Apple’s popular tablet product, the iPad, might no longer be called by its common moniker in China: The company recently lost a lawsuit to trademark the product’s name in that country.
Apple was handed the lawsuit by Taiwanese company Proview Technology, Inc. The company had trademarked the term iPad in 2000 for a failed product, called I-PAD, in regions of Europe, South Korea, China and several other Asian countries.
“It is arrogant of Apple to just ignore our rights and go ahead selling the iPad in this market, and we will oppose that,” Proview chairman Yang Rongshan said in an interview with the Financial Times.
The company is currently $64 million in debt, and some of Proview’s top assets are its trademarks, said Yang. Proview sued Apple for $1.6 billion in October.
While Apple bought the trademark’s European rights from Proview approximately one year ago, the Chinese trademark was not included in the deal.

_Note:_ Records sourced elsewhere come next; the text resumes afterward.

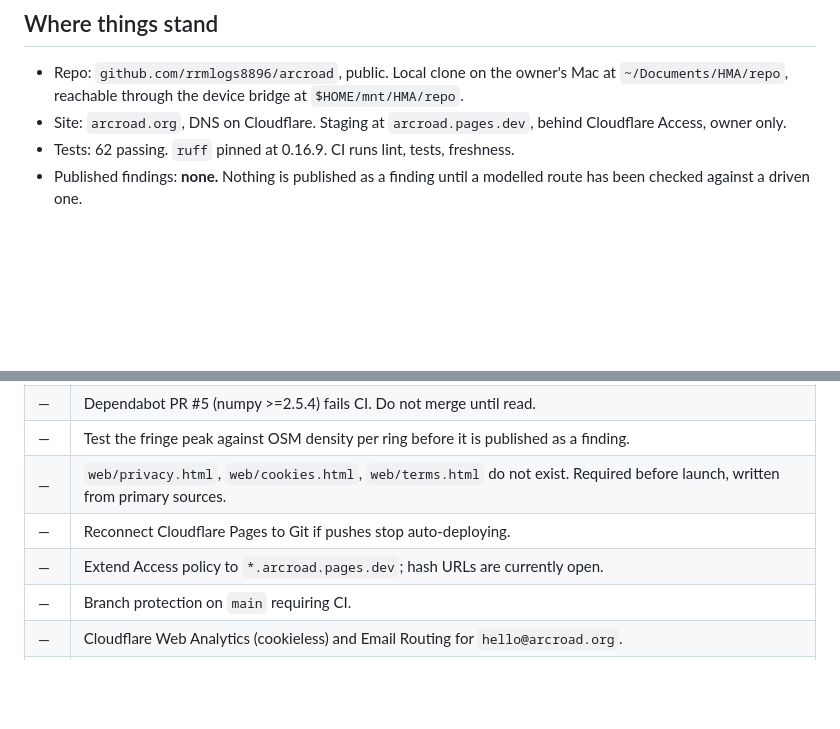
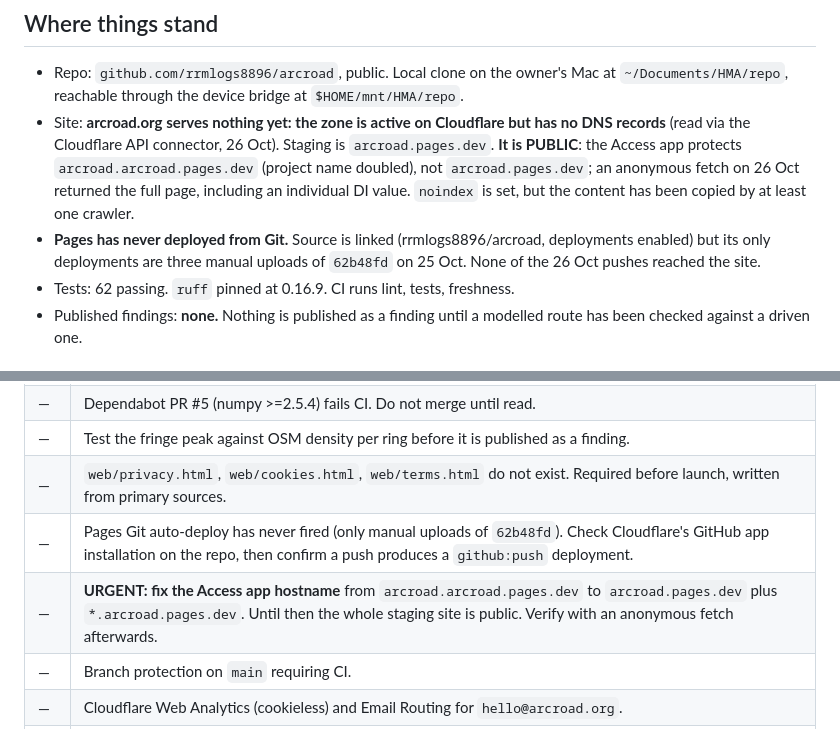
Before and after one commit to rrmlogs8896/arcroad, a Markdown page: STATE.md, 2 parts joined by grey strips. GitHub-like rendering; blank space fills up the shorter version.

Commit message:
STATE.md: staging is public and Pages has never deployed from Git
Found with the Cloudflare API connector (read-only), 26 Oct.

What is wrong. The Access application meant to keep staging private
protects "arcroad.arcroad.pages.dev" -- the project name doubled -- not
"arcroad.pages.dev". An anonymous fetch returned the full staging page,
including an individual detour index value the project must not publish.
STATE.md claimed only the hash URLs were open; in fact nothing was covered.

Pages is linked to this repository with deployments enabled, yet its only
deployments are three manual uploads of 62b48fd on 25 Oct. No push has ever
deployed. arcroad.org has no DNS records, so STATE.md's "Site: arcroad.org"
described something that does not exist yet.

This commit corrects STATE.md only. The Access fix needs write access or
the owner's dashboard.

Co-Authored-By: Claude Opus 5.5 <noreply@anthropic.com>
Claude-Session: https://claude.ai/code/session_01KKfkt5ifdhzXFC4Pr4VBqU

```diff
--- a/STATE.md
+++ b/STATE.md
@@ -28,8 +28,14 @@ Last updated: 26 October 2026 (11:45 IST)
 - Repo: `github.com/rrmlogs8896/arcroad`, public. Local clone on the owner's Mac
   at `~/Documents/HMA/repo`, reachable through the device bridge at
   `$HOME/mnt/HMA/repo`.
-- Site: `arcroad.org`, DNS on Cloudflare. Staging at `arcroad.pages.dev`,
-  behind Cloudflare Access, owner only.
+- Site: **arcroad.org serves nothing yet: the zone is active on Cloudflare but has no DNS records**
+  (read via the Cloudflare API connector, 26 Oct). Staging is `arcroad.pages.dev`.
+  **It is PUBLIC**: the Access app protects `arcroad.arcroad.pages.dev` (project name doubled),
+  not `arcroad.pages.dev`; an anonymous fetch on 26 Oct returned the full page, including an
+  individual DI value. `noindex` is set, but the content has been copied by at least one crawler.
+- **Pages has never deployed from Git.** Source is linked (rrmlogs8896/arcroad, deployments
+  enabled) but its only deployments are three manual uploads of `62b48fd` on 25 Oct. None of
+  the 26 Oct pushes reached the site.
 - Tests: 62 passing. `ruff` pinned at 0.16.9. CI runs lint, tests, freshness.
 - Published findings: **none.** Nothing is published as a finding until a
   modelled route has been checked against a driven one.
@@ -72,8 +78,8 @@ Background: `data/verification/2026-10-26-validation-sweep.md`.
 | — | Dependabot PR #5 (numpy >=2.5.4) fails CI. Do not merge until read. |
 | — | Test the fringe peak against OSM density per ring before it is published as a finding. |
 | — | `web/privacy.html`, `web/cookies.html`, `web/terms.html` do not exist. Required before launch, written from primary sources. |
-| — | Reconnect Cloudflare Pages to Git if pushes stop auto-deploying. |
-| — | Extend Access policy to `*.arcroad.pages.dev`; hash URLs are currently open. |
+| — | Pages Git auto-deploy has never fired (only manual uploads of `62b48fd`). Check Cloudflare's GitHub app installation on the repo, then confirm a push produces a `github:push` deployment. |
+| — | **URGENT: fix the Access app hostname** from `arcroad.arcroad.pages.dev` to `arcroad.pages.dev` plus `*.arcroad.pages.dev`. Until then the whole staging site is public. Verify with an anonymous fetch afterwards. |
 | — | Branch protection on `main` requiring CI. |
 | — | Cloudflare Web Analytics (cookieless) and Email Routing for `hello@arcroad.org`. |
 | — | Mapillary probe **built; live runs 1–2 (26 Oct) got HTTP 500 "Please reduce the amount of data" on the Amsterdam control and stopped as designed. Run 2 lowered only the limit and failed identically, so the API counts AREA, not limit. Retries now shrink the box about its centre (never below ~55 m half-width) and lower the limit; failures carry the API's own message.** (`pipeline/mapillary.py`, 9 tests, `notebooks/arcroad_Probe_Mapillary_v01.ipynb`). Controls (Amsterdam, London, ~0.004°) must return ≥ 20 images or the run stops; 100 flagged + 100 unflagged pairs, seed 26; thresholds fixed in the module. Token in Colab Secrets as `MAPILLARY_TOKEN`; runs in Colab only. |
```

This latest suit bore a resemblance to a previous dispute involving Canadian company Comwave Telecom, Inc. Comwave held an iPhone trademark in its home country before Apple’s launch of its famous smartphone. The matter was resolved after an eight month battle between the companies, with Comwave agreeing to phase out its use of the iPhone name.